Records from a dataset
━━━━
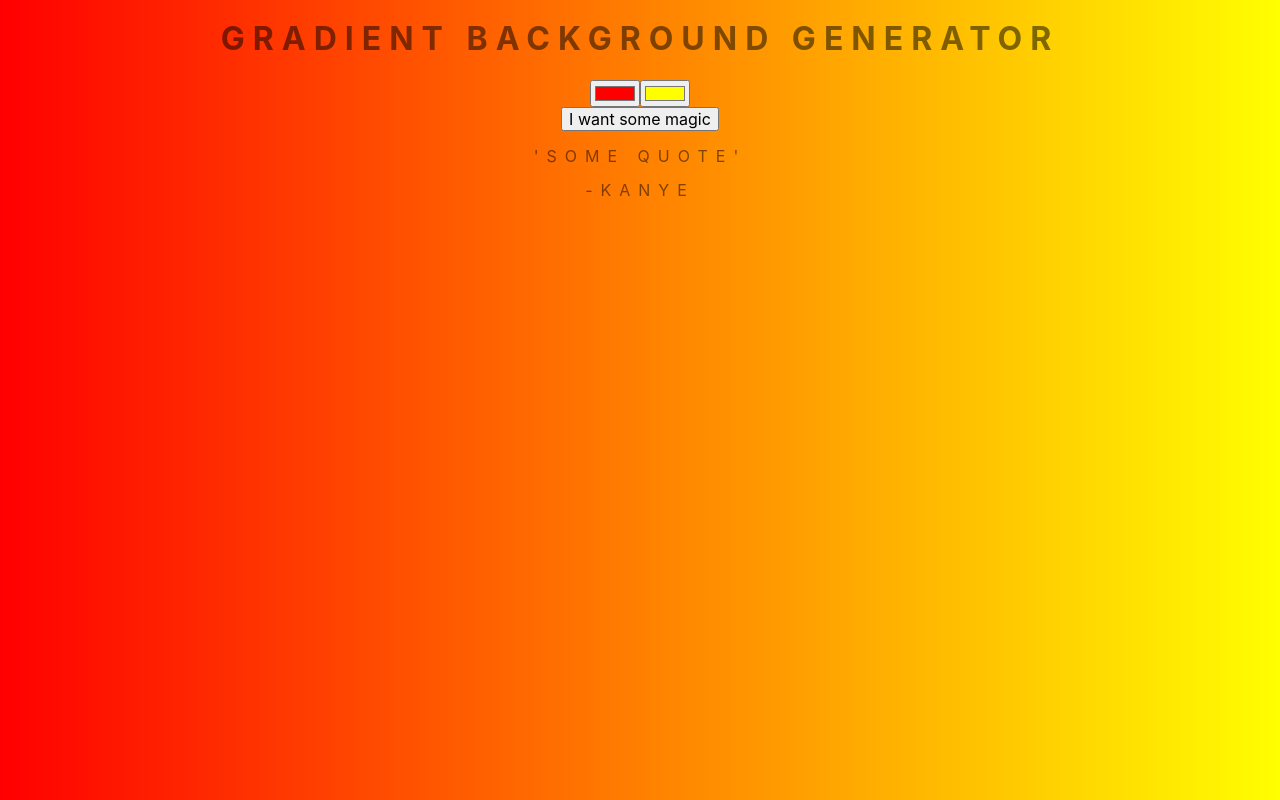
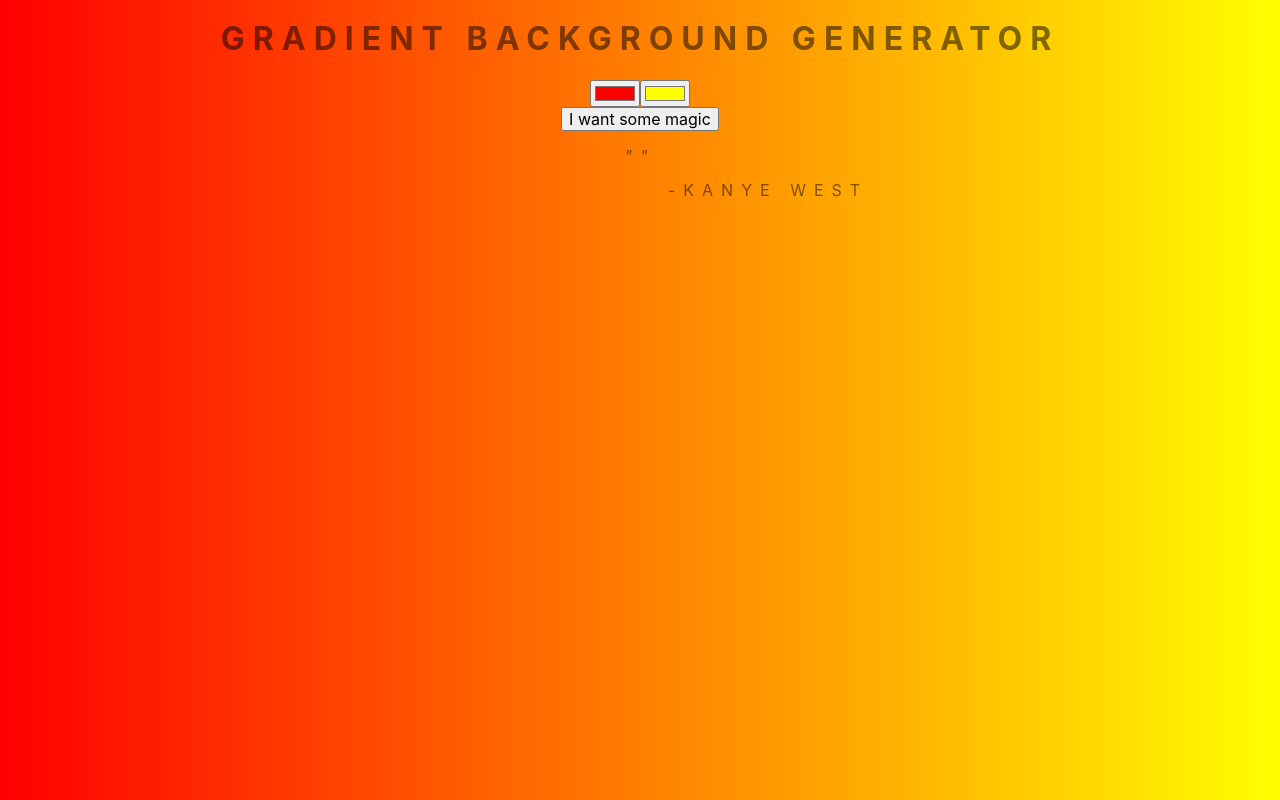
Before and after one commit to kaimunlau/kanye-colors, a React (Create React App) app: page / in a window 1280 px wide. Built offline with nearby package versions, Linux system fonts and the light colour scheme.

Commit message:
Kanye REST API implemented and minor refactoring

```diff
--- a/src/App.js
+++ b/src/App.js
@@ -8,10 +8,10 @@ import './App.css';
 class App extends Component {
     constructor() {
         super()
-        this.colorPicker = createRef();
         this.state = {
             color1: '#FF0000',
-            color2: '#FFFF00'
+            color2: '#FFFF00',
+            quote: ''
         }
     }
     OnColorPickerChange = (event) => {
@@ -22,13 +22,21 @@ class App extends Component {
         }
         document.body.style.background = `linear-gradient(to right, ${this.state.color1}, ${this.state.color2}`
     }
-    MagicColor = (event) => {
-        const randomColor1 = Math.floor(Math.random()*16777215).toString(16);
-	    const randomColor2 = Math.floor(Math.random()*16777215).toString(16);
-        this.setState({color1: `#${randomColor1}`, color2: `#${randomColor2}`}, function() {
-            document.body.style.background = `linear-gradient(to right, ${this.state.color1}, ${this.state.color2}`
-        console.log(`magic button has values of ${this.state.color1} and ${this.state.color2}`)
-        })
+    MagicColorButtonClicked = (event) => {
+        this.getKanyeQuote();
+        this.assignRandomColors();
+    }
+    assignRandomColors() {
+        const randomColor1 = Math.floor(Math.random() * 16777215).toString(16);
+        const randomColor2 = Math.floor(Math.random() * 16777215).toString(16);
+        this.setState({ color1: `#${randomColor1}`, color2: `#${randomColor2}` }, function () {
+            document.body.style.background = `linear-gradient(to right, ${this.state.color1}, ${this.state.color2}`;
+        });
+    }
+    getKanyeQuote() {
+        fetch('https://api.kanye.rest/')
+            .then(response => response.json())
+            .then(json => this.setState({ quote: json.quote }));
     }
     render() {
         return (
@@ -36,9 +44,9 @@ class App extends Component {
             <div className='tc'>
                 <h1>Gradient Background Generator</h1>
                 <ColorPicker colorChange={this.OnColorPickerChange} color1={this.state.color1} color2={this.state.color2}/>
-                <MagicButton magicButton={this.MagicColor}/>
+                <MagicButton magicButton={this.MagicColorButtonClicked}/>
                 <ErrorBoundry>
-                    <KanyeQuoter />
+                    <KanyeQuoter quote={this.state.quote}/>
                 </ErrorBoundry>
             </div>
             </>
--- a/src/KanyeQuoter.js
+++ b/src/KanyeQuoter.js
@@ -1,12 +1,12 @@
 import react, { Component } from "react";
 
-const KanyeQuoter = () => {
+const KanyeQuoter = ({ quote }) => {
     return (
         <>
-            <p>
-                'Some Quote'
+            <p className='i'>
+                "{quote}"
             </p>
-            <p>-Kanye</p>
+            <p className='pl7'>-Kanye West</p>
         </>
     )
 }
```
━━━━
# [WHAT YOU SHOULD DO]
Reproduce all of the records above exactly, but exclude the pictures.

# [SOLUTION BELOW]
Before and after one commit to kaimunlau/kanye-colors, a React (Create React App) app: page / in a window 1280 px wide. Built offline with nearby package versions, Linux system fonts and the light colour scheme.

Commit message:
Kanye REST API implemented and minor refactoring

```diff
--- a/src/App.js
+++ b/src/App.js
@@ -8,10 +8,10 @@ import './App.css';
 class App extends Component {
     constructor() {
         super()
-        this.colorPicker = createRef();
         this.state = {
             color1: '#FF0000',
-            color2: '#FFFF00'
+            color2: '#FFFF00',
+            quote: ''
         }
     }
     OnColorPickerChange = (event) => {
@@ -22,13 +22,21 @@ class App extends Component {
         }
         document.body.style.background = `linear-gradient(to right, ${this.state.color1}, ${this.state.color2}`
     }
-    MagicColor = (event) => {
-        const randomColor1 = Math.floor(Math.random()*16777215).toString(16);
-	    const randomColor2 = Math.floor(Math.random()*16777215).toString(16);
-        this.setState({color1: `#${randomColor1}`, color2: `#${randomColor2}`}, function() {
-            document.body.style.background = `linear-gradient(to right, ${this.state.color1}, ${this.state.color2}`
-        console.log(`magic button has values of ${this.state.color1} and ${this.state.color2}`)
-        })
+    MagicColorButtonClicked = (event) => {
+        this.getKanyeQuote();
+        this.assignRandomColors();
+    }
+    assignRandomColors() {
+        const randomColor1 = Math.floor(Math.random() * 16777215).toString(16);
+        const randomColor2 = Math.floor(Math.random() * 16777215).toString(16);
+        this.setState({ color1: `#${randomColor1}`, color2: `#${randomColor2}` }, function () {
+            document.body.style.background = `linear-gradient(to right, ${this.state.color1}, ${this.state.color2}`;
+        });
+    }
+    getKanyeQuote() {
+        fetch('https://api.kanye.rest/')
+            .then(response => response.json())
+            .then(json => this.setState({ quote: json.quote }));
     }
     render() {
         return (
@@ -36,9 +44,9 @@ class App extends Component {
             <div className='tc'>
                 <h1>Gradient Background Generator</h1>
                 <ColorPicker colorChange={this.OnColorPickerChange} color1={this.state.color1} color2={this.state.color2}/>
-                <MagicButton magicButton={this.MagicColor}/>
+                <MagicButton magicButton={this.MagicColorButtonClicked}/>
                 <ErrorBoundry>
-                    <KanyeQuoter />
+                    <KanyeQuoter quote={this.state.quote}/>
                 </ErrorBoundry>
             </div>
             </>
--- a/src/KanyeQuoter.js
+++ b/src/KanyeQuoter.js
@@ -1,12 +1,12 @@
 import react, { Component } from "react";
 
-const KanyeQuoter = () => {
+const KanyeQuoter = ({ quote }) => {
     return (
         <>
-            <p>
-                'Some Quote'
+            <p className='i'>
+                "{quote}"
             </p>
-            <p>-Kanye</p>
+            <p className='pl7'>-Kanye West</p>
         </>
     )
 }
```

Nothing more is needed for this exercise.